Australia’s Bond University has become the first non-Canadian law school to take out the prestigious Wilson Moot in Toronto.
Bond Law students Andrew Wallace, Natalie Lesco and Preksha Lukkhoo of Canada, and Amy Langley of Australia defeated Canada’s top law schools to win the moot, and also win the award for best facta.
Bond has established a strong track-record of individual and team successes since joining the event six years ago, but this is the first time that the Gold Coast-based, private, independent university has won the Wilson Moot.
Assistant Professor Lisa Bonin, Team Coach and Director of Bond’s Canadian Law Program said the students gained significant skills and experience by participating in the event.

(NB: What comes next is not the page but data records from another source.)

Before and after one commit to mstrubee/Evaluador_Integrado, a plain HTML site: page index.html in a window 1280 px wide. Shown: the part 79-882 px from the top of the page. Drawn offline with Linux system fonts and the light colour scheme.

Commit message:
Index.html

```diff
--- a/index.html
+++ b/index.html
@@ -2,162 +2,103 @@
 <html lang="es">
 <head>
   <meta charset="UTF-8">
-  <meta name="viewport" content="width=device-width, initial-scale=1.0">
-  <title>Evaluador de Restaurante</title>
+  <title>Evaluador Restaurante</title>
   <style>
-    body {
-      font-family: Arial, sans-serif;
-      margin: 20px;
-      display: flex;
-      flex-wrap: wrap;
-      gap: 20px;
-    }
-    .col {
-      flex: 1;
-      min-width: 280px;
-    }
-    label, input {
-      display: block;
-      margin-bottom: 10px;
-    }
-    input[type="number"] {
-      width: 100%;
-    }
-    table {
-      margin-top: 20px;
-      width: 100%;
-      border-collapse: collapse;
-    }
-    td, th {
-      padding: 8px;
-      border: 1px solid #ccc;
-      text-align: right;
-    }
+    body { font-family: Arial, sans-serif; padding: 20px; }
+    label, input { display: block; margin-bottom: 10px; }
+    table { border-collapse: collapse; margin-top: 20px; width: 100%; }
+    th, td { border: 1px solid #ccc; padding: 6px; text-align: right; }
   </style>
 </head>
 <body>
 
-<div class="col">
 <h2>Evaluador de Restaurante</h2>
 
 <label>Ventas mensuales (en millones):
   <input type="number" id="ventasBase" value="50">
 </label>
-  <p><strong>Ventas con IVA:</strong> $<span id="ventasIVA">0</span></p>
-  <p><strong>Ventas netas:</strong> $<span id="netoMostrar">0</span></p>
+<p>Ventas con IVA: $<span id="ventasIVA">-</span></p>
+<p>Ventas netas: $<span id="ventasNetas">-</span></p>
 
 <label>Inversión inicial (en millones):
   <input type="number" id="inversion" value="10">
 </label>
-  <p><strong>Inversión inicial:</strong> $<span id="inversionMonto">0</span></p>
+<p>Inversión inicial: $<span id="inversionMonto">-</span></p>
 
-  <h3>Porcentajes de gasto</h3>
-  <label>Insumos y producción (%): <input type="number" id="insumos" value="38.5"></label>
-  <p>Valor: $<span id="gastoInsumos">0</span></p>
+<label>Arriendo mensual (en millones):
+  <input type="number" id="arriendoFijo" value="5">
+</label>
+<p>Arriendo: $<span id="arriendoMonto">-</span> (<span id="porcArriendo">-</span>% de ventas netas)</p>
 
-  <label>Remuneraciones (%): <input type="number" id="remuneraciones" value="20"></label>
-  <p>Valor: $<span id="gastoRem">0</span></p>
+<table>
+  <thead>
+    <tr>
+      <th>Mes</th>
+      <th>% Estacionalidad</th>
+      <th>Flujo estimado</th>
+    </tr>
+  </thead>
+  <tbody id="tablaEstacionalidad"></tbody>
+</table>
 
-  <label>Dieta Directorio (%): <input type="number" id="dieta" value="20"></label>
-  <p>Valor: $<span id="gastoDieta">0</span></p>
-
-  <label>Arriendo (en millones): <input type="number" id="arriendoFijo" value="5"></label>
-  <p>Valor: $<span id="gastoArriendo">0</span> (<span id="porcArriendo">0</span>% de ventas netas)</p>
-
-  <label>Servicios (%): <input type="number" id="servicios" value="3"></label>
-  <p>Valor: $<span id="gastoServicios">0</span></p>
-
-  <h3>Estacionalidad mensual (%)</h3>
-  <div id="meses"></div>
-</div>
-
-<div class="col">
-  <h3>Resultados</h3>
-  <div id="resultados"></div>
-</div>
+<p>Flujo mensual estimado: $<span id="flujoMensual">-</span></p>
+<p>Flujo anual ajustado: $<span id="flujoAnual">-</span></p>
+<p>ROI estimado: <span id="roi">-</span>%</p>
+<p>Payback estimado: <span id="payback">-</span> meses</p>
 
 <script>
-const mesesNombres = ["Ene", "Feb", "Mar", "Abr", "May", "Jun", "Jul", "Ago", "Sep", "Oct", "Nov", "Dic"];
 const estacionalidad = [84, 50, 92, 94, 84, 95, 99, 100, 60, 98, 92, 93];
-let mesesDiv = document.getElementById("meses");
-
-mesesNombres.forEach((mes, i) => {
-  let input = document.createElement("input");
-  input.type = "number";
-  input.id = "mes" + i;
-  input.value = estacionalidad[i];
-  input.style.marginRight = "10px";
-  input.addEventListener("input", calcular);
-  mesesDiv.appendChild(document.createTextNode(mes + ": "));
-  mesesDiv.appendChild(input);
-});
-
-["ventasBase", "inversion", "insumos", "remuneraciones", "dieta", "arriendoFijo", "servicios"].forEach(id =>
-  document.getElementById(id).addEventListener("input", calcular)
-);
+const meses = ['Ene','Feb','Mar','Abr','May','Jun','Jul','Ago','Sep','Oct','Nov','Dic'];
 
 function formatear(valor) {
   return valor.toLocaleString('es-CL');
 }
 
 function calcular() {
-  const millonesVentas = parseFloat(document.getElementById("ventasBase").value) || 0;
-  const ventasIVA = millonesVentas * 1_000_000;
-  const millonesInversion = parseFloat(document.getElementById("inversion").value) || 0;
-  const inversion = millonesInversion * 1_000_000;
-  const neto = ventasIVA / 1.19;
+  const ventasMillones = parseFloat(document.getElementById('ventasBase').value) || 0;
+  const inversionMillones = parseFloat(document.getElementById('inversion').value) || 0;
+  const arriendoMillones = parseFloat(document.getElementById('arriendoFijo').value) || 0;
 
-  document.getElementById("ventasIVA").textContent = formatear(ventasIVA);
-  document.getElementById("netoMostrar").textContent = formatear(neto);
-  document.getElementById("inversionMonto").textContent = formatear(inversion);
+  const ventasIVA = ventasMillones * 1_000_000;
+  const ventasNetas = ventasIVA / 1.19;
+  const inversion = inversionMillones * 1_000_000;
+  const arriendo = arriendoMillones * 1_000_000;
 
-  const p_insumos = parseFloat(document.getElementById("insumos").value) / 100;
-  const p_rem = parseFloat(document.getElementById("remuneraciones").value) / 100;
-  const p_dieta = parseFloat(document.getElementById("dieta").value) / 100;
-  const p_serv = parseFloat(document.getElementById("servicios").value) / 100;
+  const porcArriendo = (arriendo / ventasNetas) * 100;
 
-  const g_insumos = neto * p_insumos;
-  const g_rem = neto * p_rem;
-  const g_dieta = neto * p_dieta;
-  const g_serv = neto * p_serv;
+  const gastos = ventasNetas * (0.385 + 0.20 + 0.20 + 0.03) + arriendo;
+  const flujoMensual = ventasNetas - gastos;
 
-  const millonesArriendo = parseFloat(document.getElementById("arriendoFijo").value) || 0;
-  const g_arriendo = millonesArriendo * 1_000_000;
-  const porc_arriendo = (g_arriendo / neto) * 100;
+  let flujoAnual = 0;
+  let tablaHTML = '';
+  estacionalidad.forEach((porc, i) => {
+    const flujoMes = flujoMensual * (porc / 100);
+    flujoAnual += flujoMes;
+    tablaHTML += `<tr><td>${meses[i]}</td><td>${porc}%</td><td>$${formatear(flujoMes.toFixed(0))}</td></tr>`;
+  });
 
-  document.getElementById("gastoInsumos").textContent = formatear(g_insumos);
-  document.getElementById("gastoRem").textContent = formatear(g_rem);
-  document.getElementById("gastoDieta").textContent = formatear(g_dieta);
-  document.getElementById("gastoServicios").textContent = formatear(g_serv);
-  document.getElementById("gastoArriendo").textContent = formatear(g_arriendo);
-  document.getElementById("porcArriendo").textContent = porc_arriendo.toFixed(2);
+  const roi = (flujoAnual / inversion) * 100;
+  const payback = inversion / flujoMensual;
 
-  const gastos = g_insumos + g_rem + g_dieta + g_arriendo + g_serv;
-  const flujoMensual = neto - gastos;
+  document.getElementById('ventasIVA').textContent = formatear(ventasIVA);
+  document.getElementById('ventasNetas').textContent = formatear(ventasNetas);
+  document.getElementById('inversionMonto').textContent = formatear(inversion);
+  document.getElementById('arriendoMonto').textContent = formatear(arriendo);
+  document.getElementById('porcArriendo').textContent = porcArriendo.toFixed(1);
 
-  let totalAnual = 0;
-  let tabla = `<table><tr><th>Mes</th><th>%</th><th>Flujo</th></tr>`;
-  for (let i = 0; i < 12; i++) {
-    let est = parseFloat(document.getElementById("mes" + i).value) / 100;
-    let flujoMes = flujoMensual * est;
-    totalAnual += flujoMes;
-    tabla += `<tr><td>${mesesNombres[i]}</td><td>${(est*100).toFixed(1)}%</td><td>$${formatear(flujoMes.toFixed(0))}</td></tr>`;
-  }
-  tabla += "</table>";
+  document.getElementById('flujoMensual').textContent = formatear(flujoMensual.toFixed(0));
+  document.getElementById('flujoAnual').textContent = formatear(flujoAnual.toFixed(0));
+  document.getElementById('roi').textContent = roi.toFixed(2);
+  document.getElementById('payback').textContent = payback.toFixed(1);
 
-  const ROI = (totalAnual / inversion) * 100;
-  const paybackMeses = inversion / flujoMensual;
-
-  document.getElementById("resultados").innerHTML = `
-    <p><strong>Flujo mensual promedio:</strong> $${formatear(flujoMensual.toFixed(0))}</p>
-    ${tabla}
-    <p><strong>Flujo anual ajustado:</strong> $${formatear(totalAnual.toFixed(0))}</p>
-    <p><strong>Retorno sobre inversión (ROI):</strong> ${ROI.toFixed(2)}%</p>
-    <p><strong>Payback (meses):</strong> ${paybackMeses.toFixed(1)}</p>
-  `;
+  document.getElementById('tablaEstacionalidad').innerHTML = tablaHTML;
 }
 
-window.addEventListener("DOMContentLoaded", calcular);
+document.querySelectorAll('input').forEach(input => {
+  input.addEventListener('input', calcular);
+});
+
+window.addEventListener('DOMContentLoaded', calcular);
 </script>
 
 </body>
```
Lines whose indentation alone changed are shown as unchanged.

“The Wilson Moot gives our Canadian students an opportunity to engage in Canadian advocacy and gain invaluable Canadian law experience. It also gives our Australian students the opportunity to engage with Canadian Constitutional Law at an elite level,” she said.
“None of our student team members had studied Canadian Constitutional Law before embarking on the moot, so they not only have to identify and address the complex, novel issues presented by the moot problem, they also have to learn Canadian Constitutional Law.”
The Wilson Moot was conceived in honour of the Honourable Justice Wilson who was an advocate for access to justice for those lacking power. Each year, the moot problem tackles difficult social-legal human rights issues under the Charter of Rights and Freedoms.
This year’s problem centred on access to fertility treatments and the equality and fundamental justice issues raised by a government program that provided both funded access to fertility treatments and also placed age-based restrictions on access to funded IVF.
“When it comes to mooting, you’re only as good as your preparation and training - and this team was dedicated and trained hard,” Assistant Professor Bonin said.
“Just like in the real practice of law, you can never predict where a judge is going to take you, so when the students are standing up there making their submissions, it’s all on them to apply their knowledge - sometimes in new and novel ways.”
Bond Law student Natalie Lesco, from London, Ontario said the most important thing she gained from participating in the moot was an improved level of confidence.
“I also learnt that the best ideas are a result of tireless hours of brainstorming and are only ever solid after every angle has been considered,” she said.
“Having the opportunity to gain practical experience in both Australia and Canada is invaluable as a law student.
“Mooting teaches students how to meticulously pick apart a case and apply the law in a way that extends far beyond the ordinary curriculum.”
Fellow mooting team member, Preksha Lukkhoo of Edmonton, Alberta, said the experience pushed her beyond what she thought she was capable of, mentally and physically.
“In addition to honing my research, writing and advocacy skills, I learned to operate outside my comfort zone and interact with industry professionals,” she said.
“I learned that the more I practiced and prepared, the more confidently I could advocate.
“Moots enable you to practice your skills in a competitive environment, but still allow you to learn and grow before starting your career as a law professional.”
Assistant Professor Bonin said the team could not have succeeded without the generous support provided to them by Bond’s Faculty of Law, its alumni network and the Canadian legal fraternity.
"A number of Bond Law academics and alumni provided mentoring, support, and feedback during our preparations on campus and through to the competition in Toronto, which speaks to the strength and depth of our advocacy skills training and Bond’s culture of mooting," she said.
"We were also incredibly fortunate to have lawyers from a number of Toronto law firms support our team by generously providing their time to judge practice moots for us."